Sunday Silence, whose recent victory in the Breeders' Cup Classic more than likely clinched the 1989 horse of the year title, will undergo surgery Thursday for the removal of a bone chip in his right knee.
The 40-minute procedure will be performed at the Hollywood Park Equine Clinic by Dr. Greg Ferraro. The prognosis is for a full recovery, and for Sunday Silence to be able to return to competition in about five months.
Trainer Charlie Whittingham had little doubt that Sunday Silence suffered the injury in defeating archrival Easy Goer by a neck in the Nov. 4 Classic.
"We know he didn't have it going into the race, and yet the chip is so small it didn't show until we'd galloped him two or three days after he got home," Whittingham said.
Ferraro described the injury as nothing out of the ordinary.
"If he had to have a chip, this is the best kind to have," the veterinarian said. "Unless something else is found, this type of chip has the best prognosis."
Whittingham, who also owns 25% of Sunday Silence, is likewise optimistic that his champion 3-year-old colt will come back to the races next year as good as ever.
Besides his victory in the Classic, Sunday Silence won the Kentucky Derby, the Preakness, the Santa Anita Derby and a record $4,578,454 in 1989. He ranks third in all-time earnings behind Alysheba and John Henry.
Arthur Hancock of Lexington, Ky., owns 50% of Sunday Silence and Dr. Ernest Gaillard of La Jolla owns the other 25%. Reached at his Stone Farm on Monday, Hancock said he briefly considered retiring the colt to stud.
"From what Charlie told me, though, he'll come back 100%," Hancock said. "Anyway, I think 4 is a little too young to send a horse to stud. They don't really mature as a racehorse until they get to be 4 or 5.
"If everything goes all right, I'd like Sunday Silence to have a shot at winning the Classic again next year," Hancock said. "Maybe even get the earnings record. Racing needs stars, and he's certainly a popular horse."
Whittingham said he detected heat in Sunday Silence's knee late last week, a few days after the colt's return to Santa Anita from his victory over Easy Goer in the Classic at Gulfstream Park. Ferraro said that X-rays revealed a chip about the size of the nail on an adult's index finger.
"It is located above the joint, and not on a weight-bearing surface," Ferraro said. "That's why a horse can recover quickly and be able to run very well."
Said Whittingham: "I've had many horses come back better than ever from that kind of injury. We took a chip out of Balzac's knee and look what he went on to do."
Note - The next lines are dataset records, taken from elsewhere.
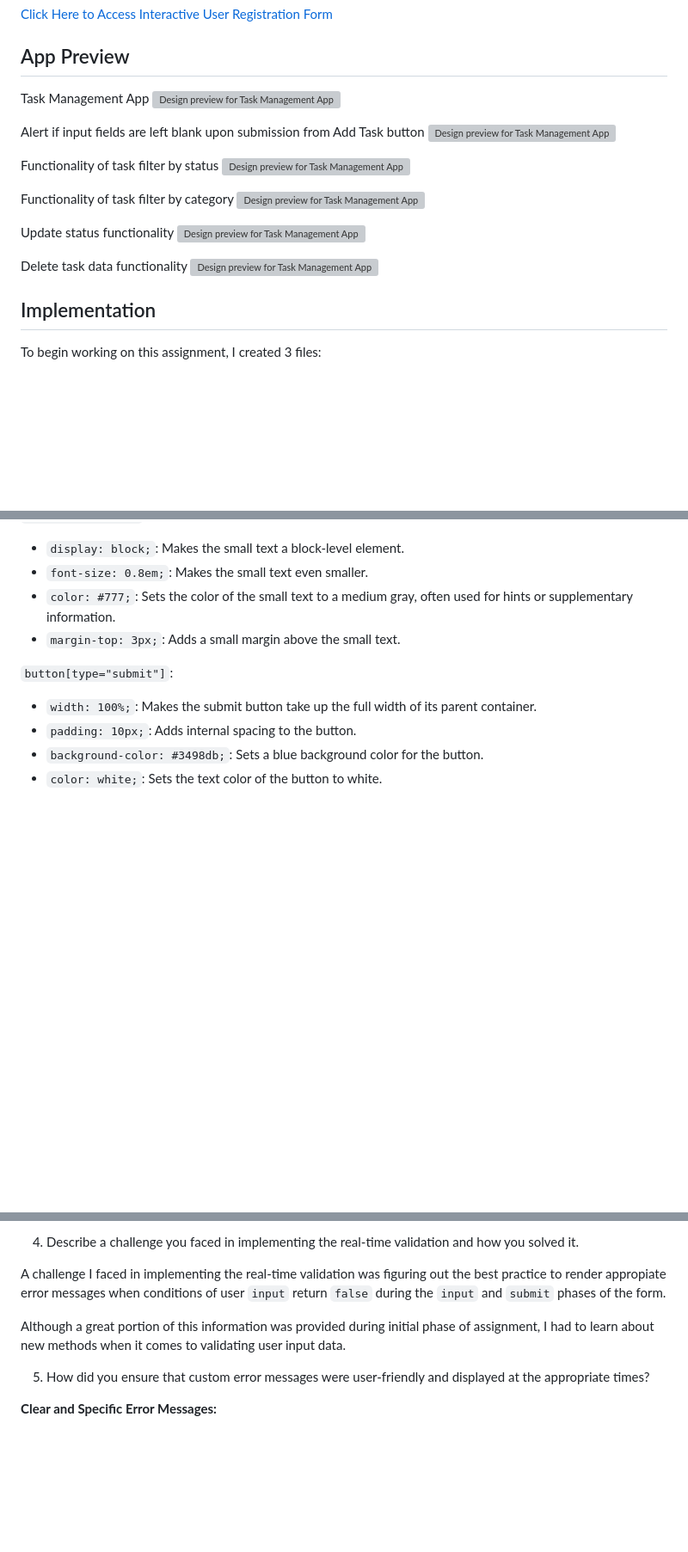
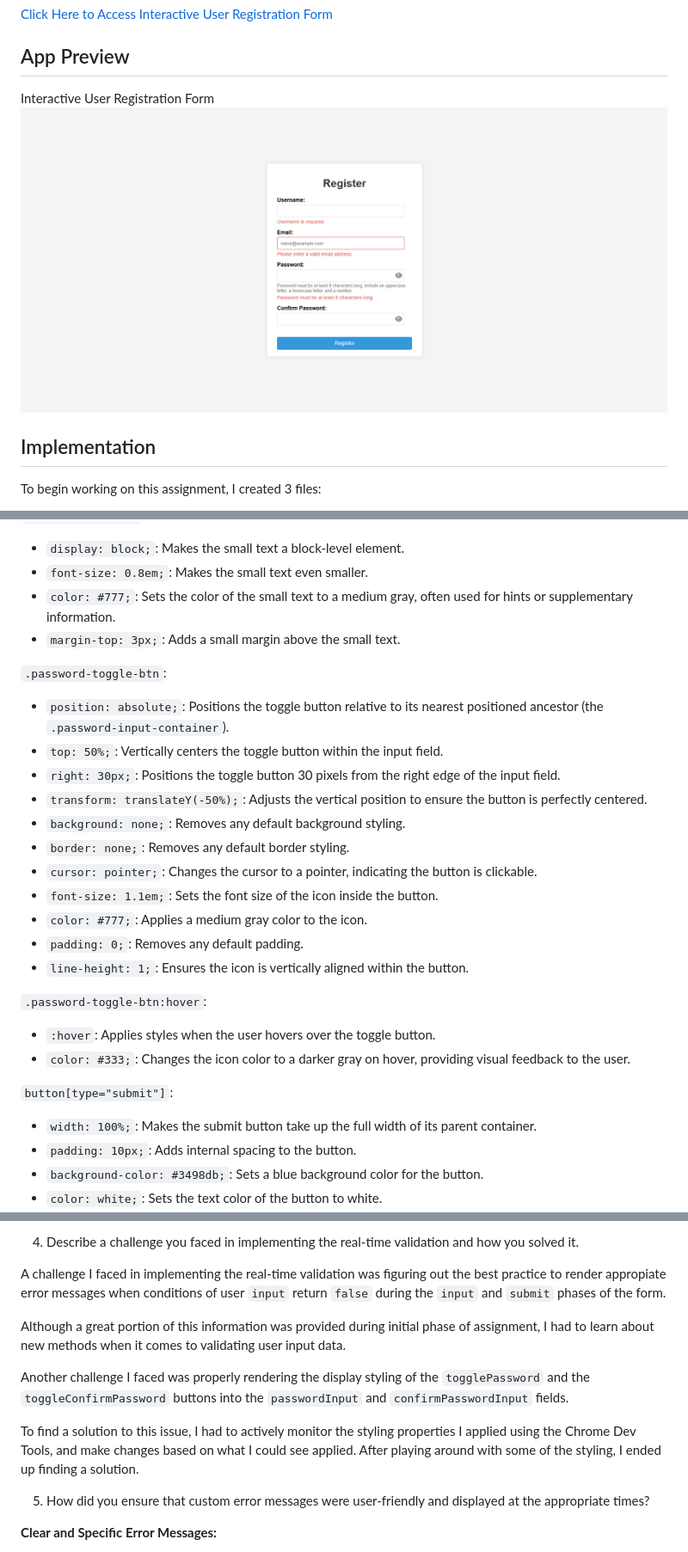
Before and after one commit to jcwynder/interactive-user-registration-form, a Markdown page: README.md, 3 parts joined by grey strips. Shown: that part at 86% size. Rendered like a GitHub page; pictures changed too: images/InteractiveUserRegistrationFormPreview.png (added); blank space fills up the shorter version; grey boxes are pictures that could not be loaded.

Commit message:
completed README file

```diff
--- a/README.md
+++ b/README.md
@@ -18,23 +18,8 @@ In order to create a responsive and interactive form, I applied a wide range of
 
 ## App Preview
 
-Task Management App
-![Design preview for Task Management App](#)
-
-Alert if input fields are left blank upon submission from Add Task button
-![Design preview for Task Management App](#)
-
-Functionality of task filter by status
-![Design preview for Task Management App](#)
-
-Functionality of task filter by category
-![Design preview for Task Management App](#)
-
-Update status functionality
-![Design preview for Task Management App](#)
-
-Delete task data functionality
-![Design preview for Task Management App](#)
+Interactive User Registration Form
+![Design preview for Interactive User Registration Form](images/InteractiveUserRegistrationFormPreview.png)
 
 ## Implementation
 
@@ -127,6 +127,25 @@ Below is a list of the styles used and description of their functionality:
 - `color: #777;`: Sets the color of the small text to a medium gray, often used for hints or supplementary information.
 - `margin-top: 3px;`: Adds a small margin above the small text.
 
+`.password-toggle-btn`:
+
+- `position: absolute;`: Positions the toggle button relative to its nearest positioned ancestor (the `.password-input-container`).
+- `top: 50%;`: Vertically centers the toggle button within the input field.
+- `right: 30px;`: Positions the toggle button 30 pixels from the right edge of the input field.
+- `transform: translateY(-50%);`: Adjusts the vertical position to ensure the button is perfectly centered.
+- `background: none;`: Removes any default background styling.
+- `border: none;`: Removes any default border styling.
+- `cursor: pointer;`: Changes the cursor to a pointer, indicating the button is clickable.
+- `font-size: 1.1em;`: Sets the font size of the icon inside the button.
+- `color: #777;`: Applies a medium gray color to the icon.
+- `padding: 0;`: Removes any default padding.
+- `line-height: 1;`: Ensures the icon is vertically aligned within the button.
+
+`.password-toggle-btn:hover`:
+
+- `:hover`: Applies styles when the user hovers over the toggle button.
+- `color: #333;`: Changes the icon color to a darker gray on hover, providing visual feedback to the user.
+
 `button[type="submit"]`:
 
 - `width: 100%;`: Makes the submit button take up the full width of its parent container.
@@ -213,6 +236,10 @@ A challenge I faced in implementing the real-time validation was figuring out th
 
 Although a great portion of this information was provided during initial phase of assignment, I had to learn about new methods when it comes to validating user input data.
 
+Another challenge I faced was properly rendering the display styling of the `togglePassword` and the `toggleConfirmPassword` buttons into the `passwordInput` and `confirmPasswordInput` fields.
+
+To find a solution to this issue, I had to actively monitor the styling properties I applied using the Chrome Dev Tools, and make changes based on what I could see applied. After playing around with some of the styling, I ended up finding a solution.
+
 5. How did you ensure that custom error messages were user-friendly and displayed at the appropriate times?
 
 **Clear and Specific Error Messages:**
```
Also changed, not shown: other parts of README.md (+23 -4 lines), 1 other file.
As a 3-year-old in 1978, Elizabeth Keck's Balzac injured his knee while finishing second to Affirmed in the Santa Anita Derby. He returned for Whittingham the next year, won the Oak Tree Invitational and earned nearly half a million dollars after his operation.
Spend a Buck was another high-profile thoroughbred who bounced back after knee surgery for removal of a bone chip. He had that surgery in November of his 2-year-old season, then returned in the spring of 1985 and won the Kentucky Derby and, eventually, was voted horse of the year.
"There's some people who would go ahead and train a horse with a chip still in there," Whittingham said. "You can get away with it, but sometimes the chip gets to grinding away at the cartilage, and you end up with worse damage. Just as well to get it out of there and start fresh."
Plans originally called for Sunday Silence to get a brief vacation and be pointed for the San Fernando Stakes at Santa Anita in mid-January. The injury will deprive him of a chance to run in the $500,000 Strub Stakes in February and the $1,000,000 Santa Anita Handicap in March.
"That doesn't break my heart," Whittingham said. "If he wins a lot early in the year, he ends up carrying too much weight in handicaps later on. Anyway, he's still growing. A little extra time off will do him a world of good."
Sunday Silence was shipped from Santa Anita to Hollywood Park early Tuesday morning with the rest of Whittingham's stable. The colt will remain at the track during his recovery, and if all goes well, Whittingham said, Sunday Silence could go back into training in about three months.